What is the Death Benefit, and How Can You Manage It?
Michael Levenson May 12, 2022
Losing a loved one is a tragic experience, and no amount of money can ever replace a cherished family member. However, the death benefit in a life insurance policy can soften the financial blow, and ensure that the survivors have the resources they need to live full, satisfying lives for years to come.
Let’s discuss what the death benefit is, how it works, and how you can effectively manage it once received.
What is the “death benefit?”
Simply put, a death benefit is a payout to the beneficiary of a life insurance policy (or in some cases an annuity or pension) when the insured dies. A death benefit can be for one beneficiary, or it can involve multiple beneficiaries. When connected with a life insurance policy, the death benefit is usually not subject to income tax. (Please note that there are a few exceptions and that death benefits from retirement accounts are typically subject to taxation.)
In most cases, the beneficiaries of a death benefit receive their payout in a lump sum. However, the policyholder may have the option to structure the payout in a different way. For example, the insured could stipulate that half of the payment goes to the beneficiaries immediately, while the other half is paid 1 year after the date of their death. Sometimes, trust is named as a beneficiary which has its own rules on how the proceeds are distributed.
How can you claim the death benefit?
If you are a beneficiary of your loved one’s death benefit, you’ll need to know which insurance company holds the policy of the deceased. You won’t receive the death benefit automatically; instead, you’ll have to file a claim for it with the proper insurer. The death claim form typically requires that you fill in the following information:
- The name of the insured
- Their Social Security number
- Their date of death
- Their policy number
- Your payment preferences for the death benefit payout
You will likely need to provide an official death certificate to the insurance company as well. If there are multiple beneficiaries of the policy, then each one will likely have to submit a death claim form respectively in order to receive their payout.
How should you manage your death benefit proceeds*?
If you’re the recipient of a loved one’s death benefit, you’ll probably want to ensure that the money you get lasts as long as possible, or at least that it will do the most good for your family. With that in mind, it’s always best to talk to a qualified financial advisor. Here are three options to consider in terms of managing your death benefit:
- Turn it into an annuity
If you want a safe, guaranteed income on a regular basis, then it may make sense to annuitize the death benefit – in other words, to schedule the payout over a longer time frame, instead of taking it as one lump sum payment. You can get a monthly check for a pre-defined number of years, or even receive payments for the rest of your life.
- Use it for life insurance

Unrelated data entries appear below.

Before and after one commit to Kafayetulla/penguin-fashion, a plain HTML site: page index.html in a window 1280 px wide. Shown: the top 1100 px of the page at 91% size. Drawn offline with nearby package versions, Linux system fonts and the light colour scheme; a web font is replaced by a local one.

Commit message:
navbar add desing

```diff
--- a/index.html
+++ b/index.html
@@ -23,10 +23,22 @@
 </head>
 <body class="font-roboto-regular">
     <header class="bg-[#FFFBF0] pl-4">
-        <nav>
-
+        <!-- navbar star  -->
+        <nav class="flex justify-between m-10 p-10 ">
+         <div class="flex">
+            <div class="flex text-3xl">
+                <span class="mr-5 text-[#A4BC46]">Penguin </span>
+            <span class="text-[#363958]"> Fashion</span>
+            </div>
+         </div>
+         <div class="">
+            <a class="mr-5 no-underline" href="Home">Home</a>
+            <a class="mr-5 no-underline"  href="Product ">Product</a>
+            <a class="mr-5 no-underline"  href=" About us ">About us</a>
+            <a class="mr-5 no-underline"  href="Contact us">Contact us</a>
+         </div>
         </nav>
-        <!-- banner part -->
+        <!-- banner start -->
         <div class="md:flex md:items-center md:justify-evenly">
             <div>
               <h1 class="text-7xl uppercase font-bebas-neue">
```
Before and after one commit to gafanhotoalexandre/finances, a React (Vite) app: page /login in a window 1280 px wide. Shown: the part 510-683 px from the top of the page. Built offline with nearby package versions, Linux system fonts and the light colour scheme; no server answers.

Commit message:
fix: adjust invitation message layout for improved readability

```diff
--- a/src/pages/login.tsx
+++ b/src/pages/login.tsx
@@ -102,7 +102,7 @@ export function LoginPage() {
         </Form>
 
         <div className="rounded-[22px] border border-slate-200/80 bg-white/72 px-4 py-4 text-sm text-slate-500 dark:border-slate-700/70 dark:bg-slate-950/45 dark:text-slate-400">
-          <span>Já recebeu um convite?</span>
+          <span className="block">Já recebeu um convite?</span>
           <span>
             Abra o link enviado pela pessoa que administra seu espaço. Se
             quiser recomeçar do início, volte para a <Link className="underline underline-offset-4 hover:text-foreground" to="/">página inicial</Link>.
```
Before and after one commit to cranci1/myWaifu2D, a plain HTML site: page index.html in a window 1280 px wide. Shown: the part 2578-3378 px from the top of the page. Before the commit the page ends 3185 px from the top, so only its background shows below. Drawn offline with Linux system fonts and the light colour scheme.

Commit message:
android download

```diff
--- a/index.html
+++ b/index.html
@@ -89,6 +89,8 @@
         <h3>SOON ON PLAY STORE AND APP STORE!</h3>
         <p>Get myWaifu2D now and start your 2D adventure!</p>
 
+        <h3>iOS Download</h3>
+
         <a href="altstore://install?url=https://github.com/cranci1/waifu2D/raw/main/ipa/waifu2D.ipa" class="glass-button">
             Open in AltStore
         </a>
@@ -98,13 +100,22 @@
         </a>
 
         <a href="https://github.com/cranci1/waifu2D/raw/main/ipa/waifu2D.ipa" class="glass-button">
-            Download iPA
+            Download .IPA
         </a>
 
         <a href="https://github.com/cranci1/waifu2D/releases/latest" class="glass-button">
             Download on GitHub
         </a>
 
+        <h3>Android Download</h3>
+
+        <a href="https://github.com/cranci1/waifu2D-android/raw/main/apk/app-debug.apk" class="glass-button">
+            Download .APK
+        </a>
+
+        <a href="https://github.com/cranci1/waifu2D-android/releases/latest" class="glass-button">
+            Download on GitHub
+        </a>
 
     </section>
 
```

If you want to take the death benefit and “pay it forward,” you can take out a life insurance policy for yourself that covers your children and other surviving family members. With your lump sum payout on hand, you may even be able to pay for the entire policy in one premium payment! In addition, you can set up a trust fund to automatically pay your life insurance premiums every year, along with other expenses.
- Invest it in your retirement account
You can also use the death benefit to make the maximum allowed contributions to your retirement account (or accounts), such as your 401(k), traditional IRA, or Roth IRA.
While nothing can replace a beloved family member, a death benefit can greatly reduce the stress that survivors experience during that traumatic time. To learn more about life insurance, contact us today.
*We are not financial advisors and make no recommendation on how to use life insurance proceeds or other funds. The above options are examples for general information purposes only.